How well do you think the UK uses evidence and science within its policy-making?
The strength of the British system is that we do have a big depth in public health, health services research and other sciences to call upon. The weakness of the system is that the civil service over the years has lost some of its own expertise in how to use and interpret that. It has perhaps not had enough subject matter experts, and instead become overly reliant on a generalist model and external consultants.
The other problem is that politicians have occasionally been reluctant to listen to what the science says. The government in the 1980s, for instance, refused to pay for a large public survey on sexual behaviour, and initially shied away from publicity on dealing with HIV and AIDS. We've had periods of time where the politicians haven’t necessarily got the balance right in the trade-offs between scientific and policy judgements. We've seen that a bit in the current pandemic, haven't we?
How would you consider the UK’s regard for science and evidence during the Covid-19 pandemic?
The scientific advice has been mainly followed, but often with a delay, which has brought costs with it. Churchill said about America that it could always be relied upon to do the right thing, but only after it has exhausted every other possibility. While that’s perhaps unfair here, there has been a repeating pattern of the advice not being fully heeded at first, and then the politicians having to play catch up.
They have found the tension between what the science says and what they politically want to do difficult to manage. For example, SAGE were keen on a circuit-breaker lockdown in September, and then there was that prevarication over Christmas. We then opened the schools and then shut them the next day – which all suggests that the politicians have found the challenge of the advice they got rather difficult.
That’s despite the opinion polls repeatedly showing that the public are much more cautious on easing restrictions than the politicians think they are. So not only have we not used the basic science as well as we might, we've also not necessarily been listening to the people who know about behavioural science.
More generally, are there any areas within the NHS and social care where the evidence doesn't always seem to be listened to?
With the exception of sexual health services, the rule of thumb would appear to be that the more the policy is based on clinical matters, the less the politicians and the policy-makers feel the ability to interfere with it. The more it is about how the NHS is run, structured and organised, the more it is that pre-existing prejudices can be brought into play and the evidence ignored.
I remember Stuart Rose and Don Berwick both being commissioned to give advice on better management in the NHS, and their subsequent reports said some quite uncomfortable things about performance management.
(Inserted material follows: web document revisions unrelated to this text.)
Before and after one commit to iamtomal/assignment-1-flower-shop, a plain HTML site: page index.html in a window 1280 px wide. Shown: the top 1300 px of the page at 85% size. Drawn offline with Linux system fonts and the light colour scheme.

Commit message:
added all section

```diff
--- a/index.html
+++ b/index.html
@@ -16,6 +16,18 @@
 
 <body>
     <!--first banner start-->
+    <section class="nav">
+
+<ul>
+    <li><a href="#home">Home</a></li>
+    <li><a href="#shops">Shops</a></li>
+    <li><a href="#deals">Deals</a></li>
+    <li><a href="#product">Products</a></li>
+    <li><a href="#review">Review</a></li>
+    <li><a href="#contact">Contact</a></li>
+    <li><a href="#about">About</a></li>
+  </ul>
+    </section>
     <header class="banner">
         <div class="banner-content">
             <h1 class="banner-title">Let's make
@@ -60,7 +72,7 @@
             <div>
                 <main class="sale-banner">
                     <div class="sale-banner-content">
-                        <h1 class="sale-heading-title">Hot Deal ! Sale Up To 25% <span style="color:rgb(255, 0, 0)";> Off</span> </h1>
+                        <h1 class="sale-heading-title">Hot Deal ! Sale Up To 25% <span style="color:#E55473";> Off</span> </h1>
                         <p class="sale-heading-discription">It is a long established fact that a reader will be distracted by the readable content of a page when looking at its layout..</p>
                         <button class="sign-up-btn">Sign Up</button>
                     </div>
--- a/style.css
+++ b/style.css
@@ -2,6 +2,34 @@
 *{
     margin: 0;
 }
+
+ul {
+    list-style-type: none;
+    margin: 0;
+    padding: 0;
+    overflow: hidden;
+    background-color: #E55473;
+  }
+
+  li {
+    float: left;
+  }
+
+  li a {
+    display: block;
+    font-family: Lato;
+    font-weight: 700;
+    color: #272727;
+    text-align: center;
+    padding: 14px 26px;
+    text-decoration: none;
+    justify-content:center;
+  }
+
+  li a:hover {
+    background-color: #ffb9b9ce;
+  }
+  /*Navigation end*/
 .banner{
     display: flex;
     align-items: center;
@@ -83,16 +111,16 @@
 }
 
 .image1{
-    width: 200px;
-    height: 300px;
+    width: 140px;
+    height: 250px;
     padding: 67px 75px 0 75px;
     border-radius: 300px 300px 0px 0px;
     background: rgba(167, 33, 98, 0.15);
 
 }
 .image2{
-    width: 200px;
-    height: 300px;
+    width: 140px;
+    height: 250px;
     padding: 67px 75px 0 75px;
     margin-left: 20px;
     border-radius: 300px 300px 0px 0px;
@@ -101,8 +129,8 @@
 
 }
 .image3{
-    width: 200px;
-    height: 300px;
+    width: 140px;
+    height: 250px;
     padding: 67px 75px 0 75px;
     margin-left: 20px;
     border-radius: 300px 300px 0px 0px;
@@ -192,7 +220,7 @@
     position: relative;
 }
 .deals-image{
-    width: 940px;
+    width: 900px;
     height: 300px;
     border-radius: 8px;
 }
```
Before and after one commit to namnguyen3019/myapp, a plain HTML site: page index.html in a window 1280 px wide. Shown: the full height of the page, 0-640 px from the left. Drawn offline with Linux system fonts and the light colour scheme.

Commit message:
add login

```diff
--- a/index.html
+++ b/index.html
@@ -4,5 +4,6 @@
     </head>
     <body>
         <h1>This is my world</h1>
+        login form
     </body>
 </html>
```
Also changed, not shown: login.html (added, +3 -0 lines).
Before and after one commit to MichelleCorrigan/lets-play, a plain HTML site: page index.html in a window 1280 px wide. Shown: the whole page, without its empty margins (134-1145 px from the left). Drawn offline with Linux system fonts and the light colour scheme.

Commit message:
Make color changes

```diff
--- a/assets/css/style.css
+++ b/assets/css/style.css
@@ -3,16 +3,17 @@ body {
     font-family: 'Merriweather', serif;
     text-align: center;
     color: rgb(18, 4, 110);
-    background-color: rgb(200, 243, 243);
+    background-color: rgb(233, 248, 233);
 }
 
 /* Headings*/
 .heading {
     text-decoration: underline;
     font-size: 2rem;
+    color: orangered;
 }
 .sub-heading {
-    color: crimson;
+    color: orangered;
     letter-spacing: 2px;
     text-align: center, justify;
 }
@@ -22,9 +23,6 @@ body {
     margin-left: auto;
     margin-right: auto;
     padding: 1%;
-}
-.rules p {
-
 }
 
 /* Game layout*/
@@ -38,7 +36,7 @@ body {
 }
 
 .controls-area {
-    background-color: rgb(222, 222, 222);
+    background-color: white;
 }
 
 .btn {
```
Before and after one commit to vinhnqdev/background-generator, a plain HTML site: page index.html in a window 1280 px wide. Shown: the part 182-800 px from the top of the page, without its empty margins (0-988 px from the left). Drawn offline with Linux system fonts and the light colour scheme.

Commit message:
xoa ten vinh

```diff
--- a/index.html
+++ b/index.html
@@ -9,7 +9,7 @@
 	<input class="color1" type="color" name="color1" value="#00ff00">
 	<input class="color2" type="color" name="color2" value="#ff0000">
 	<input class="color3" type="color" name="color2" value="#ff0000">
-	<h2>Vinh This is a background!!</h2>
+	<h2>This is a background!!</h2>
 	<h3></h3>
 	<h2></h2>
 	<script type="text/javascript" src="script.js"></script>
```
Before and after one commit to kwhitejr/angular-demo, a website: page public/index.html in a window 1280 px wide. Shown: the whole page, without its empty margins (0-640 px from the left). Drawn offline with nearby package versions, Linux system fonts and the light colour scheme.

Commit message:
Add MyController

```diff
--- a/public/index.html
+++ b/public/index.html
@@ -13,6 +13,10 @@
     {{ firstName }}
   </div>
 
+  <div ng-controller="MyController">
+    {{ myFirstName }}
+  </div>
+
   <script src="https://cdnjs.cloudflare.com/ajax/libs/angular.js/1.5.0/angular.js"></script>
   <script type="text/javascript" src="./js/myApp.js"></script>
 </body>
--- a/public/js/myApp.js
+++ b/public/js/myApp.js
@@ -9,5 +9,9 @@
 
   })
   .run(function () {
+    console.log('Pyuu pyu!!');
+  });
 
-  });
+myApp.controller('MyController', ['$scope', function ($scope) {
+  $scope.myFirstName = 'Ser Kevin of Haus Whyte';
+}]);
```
But having got the evidence, those reports were not then used, because they contradicted people’s pre-existing ideas.
None of the reform initiatives have been subject to rigorous evaluation, apart from the 2012 Health Act, which they started and then cancelled, mainly because it wasn't really being implemented. Policies that are based on belief don't seem to be very well evaluated.
How might we better deal with issues within the NHS where clear evidence is difficult to produce?
Evaluations can generally tell you whether drug A works better than drug B, but asking whether this model of integrated care works better than that model of integrated care turns out to be a complex and tricky question. One way to deal with that is to be more honest about it and have more quasi-experimental approaches, with evaluation built in.
One question might well be “how does an ICS work?”, and the answer to it could be that “we don't have evidence on that, but we have some clues on what might work, so let's start and evaluate it as we go” – and not be afraid to say six months later that it’s not working terribly well and that we need to change it.
The same might well be true of a complex hospital at home or virtual ward model. You want to continually build in a learning approach rather than just say that you’ve designed the perfect model.
Which health policies in the UK do you think have successfully taken on board the right evidence and science?
The various cancer policies over the last decade certainly fit into that category, as do the national service frameworks from the mid-1990s. The London Stroke Project is another particularly good example.
What can the UK health system learn from how other countries use evidence and science in their decision-making?
There is a cultural difference in other countries. For instance, academic experts such as David Blumenthal or Don Berwick might well leave their work to serve in an administration, before then going back to academia. There can be more traffic backwards and forwards between think tanks, universities and the policy world – the boundaries are more fluid. In the Netherlands, for instance, the chief scientific adviser to the Dutch health care system is a professor in Utrecht, and Israel also has more of that cross-pollination.
But I don’t think we should beat ourselves up too much. The extent to which NHS England and the Department of Health generate and use evidence is good. It's more how it gets from production to implementation, and the number of opportunities to misstep along the way.
The Nuffield Trust Summit series runs from March 9 until March 18. To register and for more programme details, visit the Summit series page.
To watch the full recordings of our Summit sessions so far, including both sessions on evidence and science in health policy, please click here.
Edwards N (2021) “Evidence and science in health policy: a Q&A”, Nuffield Trust comment.